[Dataset entries]
§ §
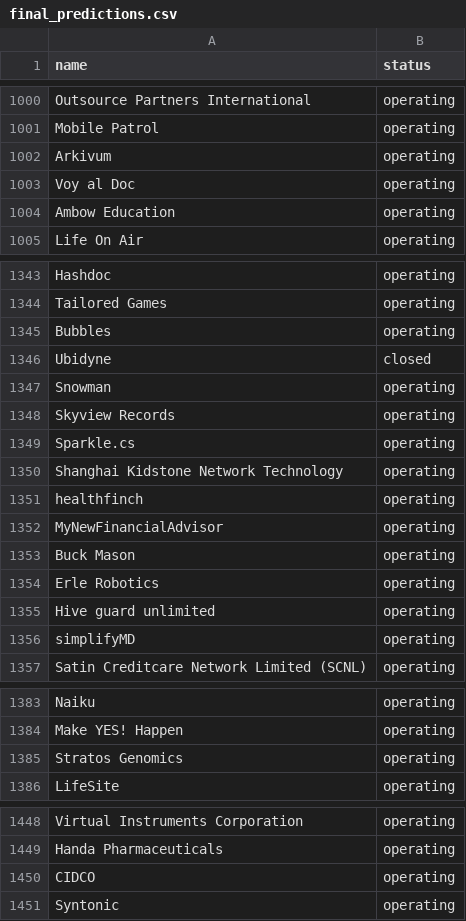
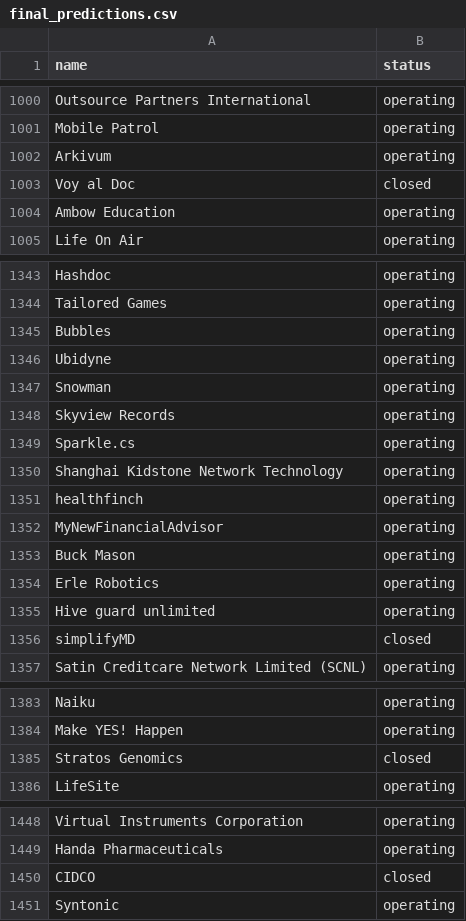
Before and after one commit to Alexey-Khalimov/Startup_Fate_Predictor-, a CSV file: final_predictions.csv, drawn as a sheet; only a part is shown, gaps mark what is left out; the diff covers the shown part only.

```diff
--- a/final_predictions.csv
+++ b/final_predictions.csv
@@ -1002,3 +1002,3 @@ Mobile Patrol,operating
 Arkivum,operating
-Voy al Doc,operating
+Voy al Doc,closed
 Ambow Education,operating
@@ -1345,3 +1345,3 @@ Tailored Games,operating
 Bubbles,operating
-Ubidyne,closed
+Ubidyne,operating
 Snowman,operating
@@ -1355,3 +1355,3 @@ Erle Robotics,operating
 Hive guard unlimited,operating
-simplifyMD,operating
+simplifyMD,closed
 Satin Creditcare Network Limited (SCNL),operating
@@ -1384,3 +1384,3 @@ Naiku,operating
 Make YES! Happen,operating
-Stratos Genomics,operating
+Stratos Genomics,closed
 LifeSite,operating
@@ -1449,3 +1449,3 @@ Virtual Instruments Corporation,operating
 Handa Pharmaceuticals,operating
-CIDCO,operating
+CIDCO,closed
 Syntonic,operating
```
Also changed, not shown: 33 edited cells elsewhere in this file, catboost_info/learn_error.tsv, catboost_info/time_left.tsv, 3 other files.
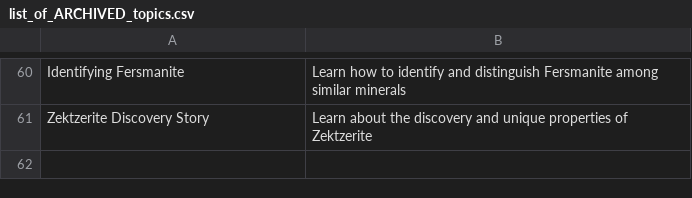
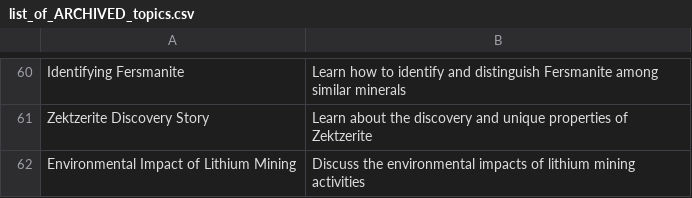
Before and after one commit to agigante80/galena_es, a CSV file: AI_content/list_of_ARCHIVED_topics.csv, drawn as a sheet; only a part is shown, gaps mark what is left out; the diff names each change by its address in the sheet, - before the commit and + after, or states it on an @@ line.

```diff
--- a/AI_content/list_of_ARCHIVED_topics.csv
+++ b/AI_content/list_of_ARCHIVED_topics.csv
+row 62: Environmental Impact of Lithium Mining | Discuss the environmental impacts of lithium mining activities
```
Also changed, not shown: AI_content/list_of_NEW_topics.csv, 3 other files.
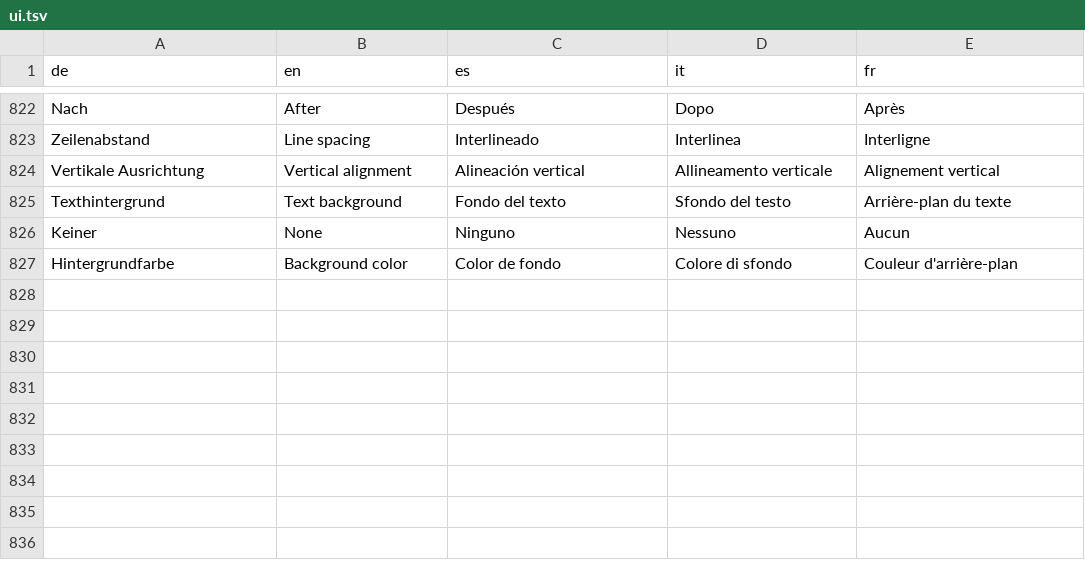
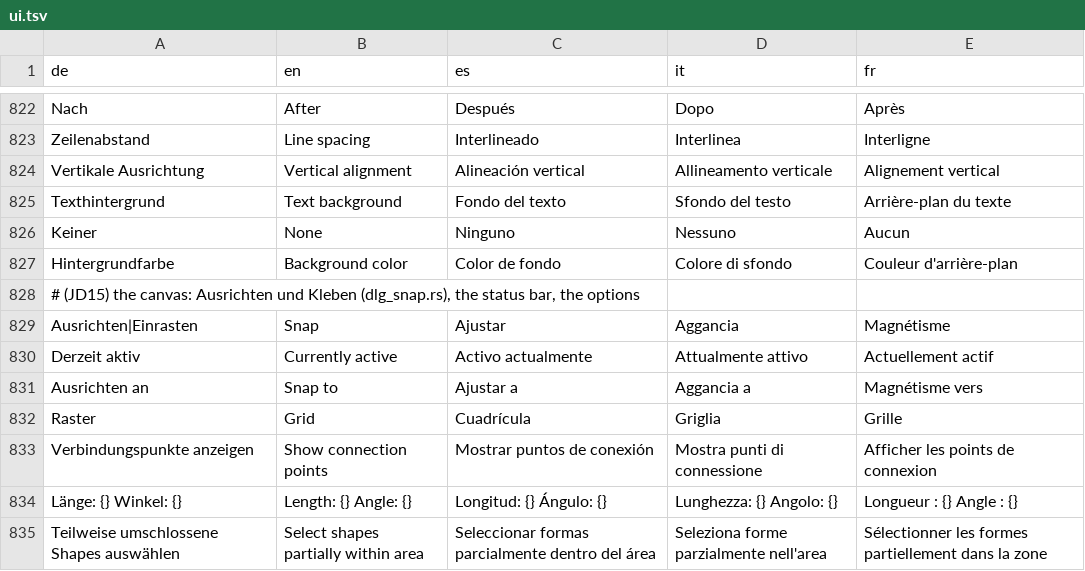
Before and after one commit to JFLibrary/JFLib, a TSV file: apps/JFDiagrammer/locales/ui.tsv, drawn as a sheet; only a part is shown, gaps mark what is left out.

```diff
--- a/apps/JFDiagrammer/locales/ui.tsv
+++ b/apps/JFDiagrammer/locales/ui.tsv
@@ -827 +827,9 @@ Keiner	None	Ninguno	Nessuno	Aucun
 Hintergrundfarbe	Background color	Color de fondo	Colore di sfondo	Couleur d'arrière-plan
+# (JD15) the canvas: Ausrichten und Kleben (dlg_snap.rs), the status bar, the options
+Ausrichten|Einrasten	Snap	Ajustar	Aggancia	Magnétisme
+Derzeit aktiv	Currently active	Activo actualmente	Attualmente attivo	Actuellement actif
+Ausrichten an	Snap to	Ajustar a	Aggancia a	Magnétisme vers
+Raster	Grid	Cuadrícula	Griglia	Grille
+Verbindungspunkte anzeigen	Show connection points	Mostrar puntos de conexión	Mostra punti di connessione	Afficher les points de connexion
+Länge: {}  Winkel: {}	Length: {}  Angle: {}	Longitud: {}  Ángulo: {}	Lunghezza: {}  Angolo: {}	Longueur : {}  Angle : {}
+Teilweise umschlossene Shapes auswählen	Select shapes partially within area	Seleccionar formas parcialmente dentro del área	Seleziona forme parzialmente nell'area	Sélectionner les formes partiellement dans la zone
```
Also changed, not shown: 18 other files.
§ §
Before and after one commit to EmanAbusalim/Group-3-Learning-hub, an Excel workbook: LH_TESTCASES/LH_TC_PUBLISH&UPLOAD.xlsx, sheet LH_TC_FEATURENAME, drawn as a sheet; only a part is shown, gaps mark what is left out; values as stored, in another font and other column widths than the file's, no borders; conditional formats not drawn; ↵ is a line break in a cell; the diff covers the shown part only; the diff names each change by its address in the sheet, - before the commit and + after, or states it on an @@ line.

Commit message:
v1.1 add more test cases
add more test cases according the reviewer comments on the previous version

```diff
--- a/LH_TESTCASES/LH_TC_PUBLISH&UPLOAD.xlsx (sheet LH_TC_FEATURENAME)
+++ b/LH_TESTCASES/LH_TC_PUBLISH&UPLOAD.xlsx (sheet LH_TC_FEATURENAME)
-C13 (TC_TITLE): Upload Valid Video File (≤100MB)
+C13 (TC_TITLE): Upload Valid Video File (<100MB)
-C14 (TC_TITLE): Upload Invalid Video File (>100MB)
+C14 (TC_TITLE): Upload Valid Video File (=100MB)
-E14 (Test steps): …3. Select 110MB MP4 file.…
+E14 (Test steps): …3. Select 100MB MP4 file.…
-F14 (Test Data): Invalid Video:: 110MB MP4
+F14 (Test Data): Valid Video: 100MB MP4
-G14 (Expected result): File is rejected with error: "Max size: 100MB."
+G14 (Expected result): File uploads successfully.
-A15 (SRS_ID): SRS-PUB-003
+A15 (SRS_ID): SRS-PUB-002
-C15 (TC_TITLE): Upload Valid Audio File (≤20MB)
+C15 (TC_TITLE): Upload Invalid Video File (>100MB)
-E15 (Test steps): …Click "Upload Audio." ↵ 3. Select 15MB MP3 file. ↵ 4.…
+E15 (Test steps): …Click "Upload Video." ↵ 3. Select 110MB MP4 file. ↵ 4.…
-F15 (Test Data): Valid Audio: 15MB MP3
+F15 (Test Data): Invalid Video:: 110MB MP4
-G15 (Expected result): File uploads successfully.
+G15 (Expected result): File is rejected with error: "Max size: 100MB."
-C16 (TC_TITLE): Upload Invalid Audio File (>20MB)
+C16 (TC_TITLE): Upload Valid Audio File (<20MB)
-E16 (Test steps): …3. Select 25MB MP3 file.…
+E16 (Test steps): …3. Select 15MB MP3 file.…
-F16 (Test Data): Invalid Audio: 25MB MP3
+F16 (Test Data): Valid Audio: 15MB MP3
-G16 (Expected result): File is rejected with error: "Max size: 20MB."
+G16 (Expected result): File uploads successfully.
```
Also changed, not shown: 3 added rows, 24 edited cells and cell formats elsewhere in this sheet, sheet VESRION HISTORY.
§ §
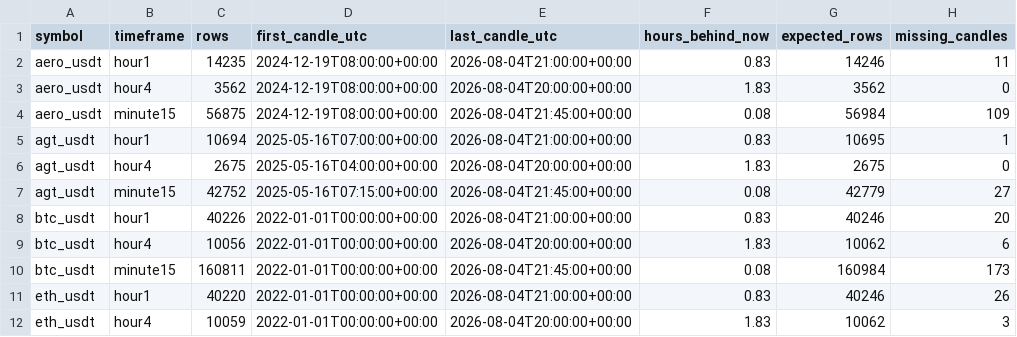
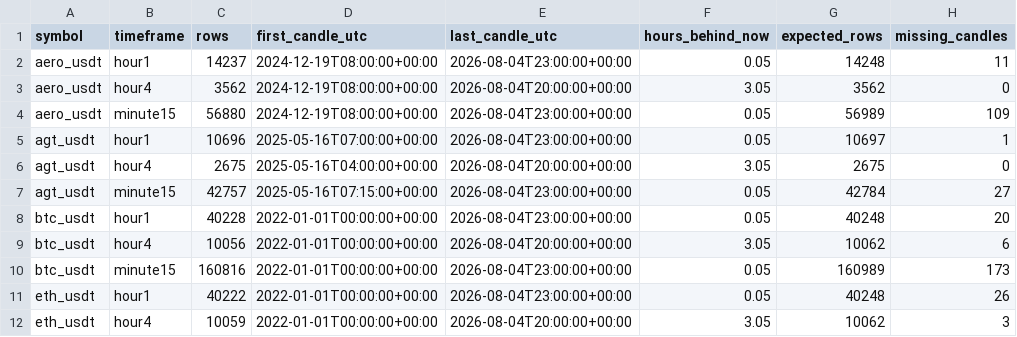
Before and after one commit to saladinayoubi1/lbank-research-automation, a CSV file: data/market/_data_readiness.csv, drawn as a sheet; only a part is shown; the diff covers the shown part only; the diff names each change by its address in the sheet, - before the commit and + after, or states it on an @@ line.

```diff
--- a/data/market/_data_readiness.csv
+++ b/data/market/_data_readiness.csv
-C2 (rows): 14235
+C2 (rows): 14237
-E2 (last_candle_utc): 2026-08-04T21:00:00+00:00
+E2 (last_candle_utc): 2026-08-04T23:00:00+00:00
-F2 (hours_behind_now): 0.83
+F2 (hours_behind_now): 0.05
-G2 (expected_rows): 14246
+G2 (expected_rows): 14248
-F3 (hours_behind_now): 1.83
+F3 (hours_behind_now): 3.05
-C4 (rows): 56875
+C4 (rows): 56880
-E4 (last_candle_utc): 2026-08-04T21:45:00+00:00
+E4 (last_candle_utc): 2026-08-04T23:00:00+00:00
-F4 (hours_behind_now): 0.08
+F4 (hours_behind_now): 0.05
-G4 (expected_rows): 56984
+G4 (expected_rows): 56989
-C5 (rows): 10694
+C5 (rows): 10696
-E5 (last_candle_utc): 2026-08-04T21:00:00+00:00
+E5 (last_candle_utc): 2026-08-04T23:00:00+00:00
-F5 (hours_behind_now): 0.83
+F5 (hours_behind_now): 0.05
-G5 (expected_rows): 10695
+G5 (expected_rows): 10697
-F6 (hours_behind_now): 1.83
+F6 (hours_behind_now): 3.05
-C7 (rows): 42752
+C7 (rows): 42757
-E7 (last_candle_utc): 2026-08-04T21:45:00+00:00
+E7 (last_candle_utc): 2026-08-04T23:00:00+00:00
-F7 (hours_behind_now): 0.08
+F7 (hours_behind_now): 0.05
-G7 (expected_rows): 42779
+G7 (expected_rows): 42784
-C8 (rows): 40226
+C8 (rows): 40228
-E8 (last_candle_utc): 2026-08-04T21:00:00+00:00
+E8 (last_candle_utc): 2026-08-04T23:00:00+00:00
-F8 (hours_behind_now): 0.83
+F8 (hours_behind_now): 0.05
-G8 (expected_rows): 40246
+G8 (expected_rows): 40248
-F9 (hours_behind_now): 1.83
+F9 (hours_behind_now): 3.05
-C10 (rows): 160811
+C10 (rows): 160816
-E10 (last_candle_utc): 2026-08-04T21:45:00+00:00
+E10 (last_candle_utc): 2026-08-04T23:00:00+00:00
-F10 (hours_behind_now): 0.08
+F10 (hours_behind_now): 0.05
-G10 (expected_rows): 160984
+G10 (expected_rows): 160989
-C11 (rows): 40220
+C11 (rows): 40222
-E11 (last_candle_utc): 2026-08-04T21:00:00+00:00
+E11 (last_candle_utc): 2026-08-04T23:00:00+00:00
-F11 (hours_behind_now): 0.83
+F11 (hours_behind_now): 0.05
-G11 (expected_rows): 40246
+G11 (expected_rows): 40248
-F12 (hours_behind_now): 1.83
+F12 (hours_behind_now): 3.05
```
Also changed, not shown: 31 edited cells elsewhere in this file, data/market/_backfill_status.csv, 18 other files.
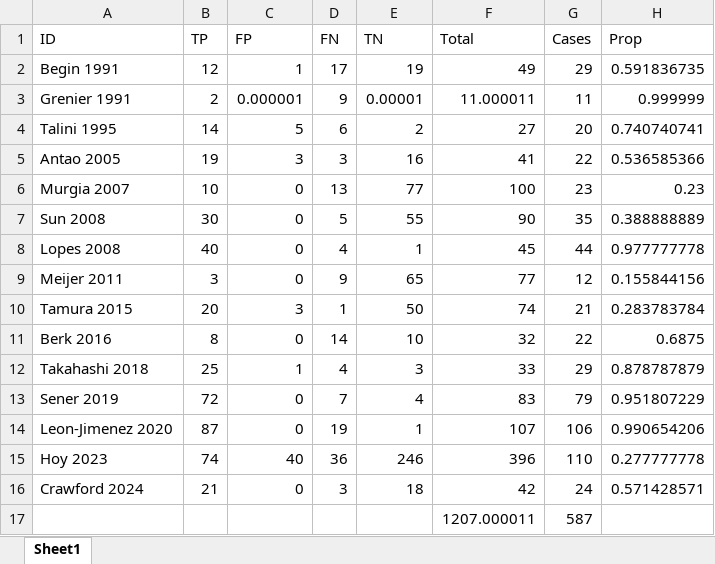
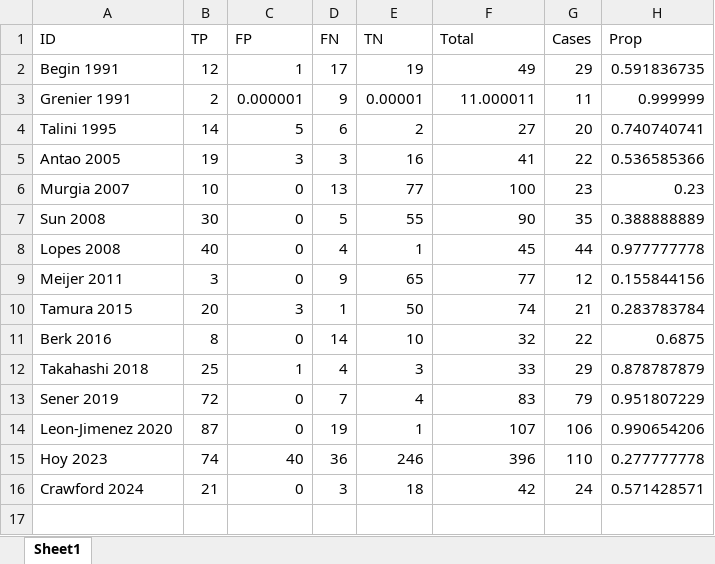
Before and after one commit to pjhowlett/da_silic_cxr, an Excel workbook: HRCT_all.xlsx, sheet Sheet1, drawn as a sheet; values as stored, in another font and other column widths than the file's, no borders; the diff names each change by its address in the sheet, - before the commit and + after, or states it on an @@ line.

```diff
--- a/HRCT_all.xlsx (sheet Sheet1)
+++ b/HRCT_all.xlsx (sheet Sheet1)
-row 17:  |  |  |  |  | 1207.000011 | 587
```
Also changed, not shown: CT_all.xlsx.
§ §
Exercise prompt. Copy out the lines of the data where the string "Video" occurs.

Reply to the task.
-C13 (TC_TITLE): Upload Valid Video File (≤100MB)
+C13 (TC_TITLE): Upload Valid Video File (<100MB)
-C14 (TC_TITLE): Upload Invalid Video File (>100MB)
+C14 (TC_TITLE): Upload Valid Video File (=100MB)
-F14 (Test Data): Invalid Video:: 110MB MP4
+F14 (Test Data): Valid Video: 100MB MP4
+C15 (TC_TITLE): Upload Invalid Video File (>100MB)
+E15 (Test steps): …Click "Upload Video." ↵ 3. Select 110MB MP4 file. ↵ 4.…
+F15 (Test Data): Invalid Video:: 110MB MP4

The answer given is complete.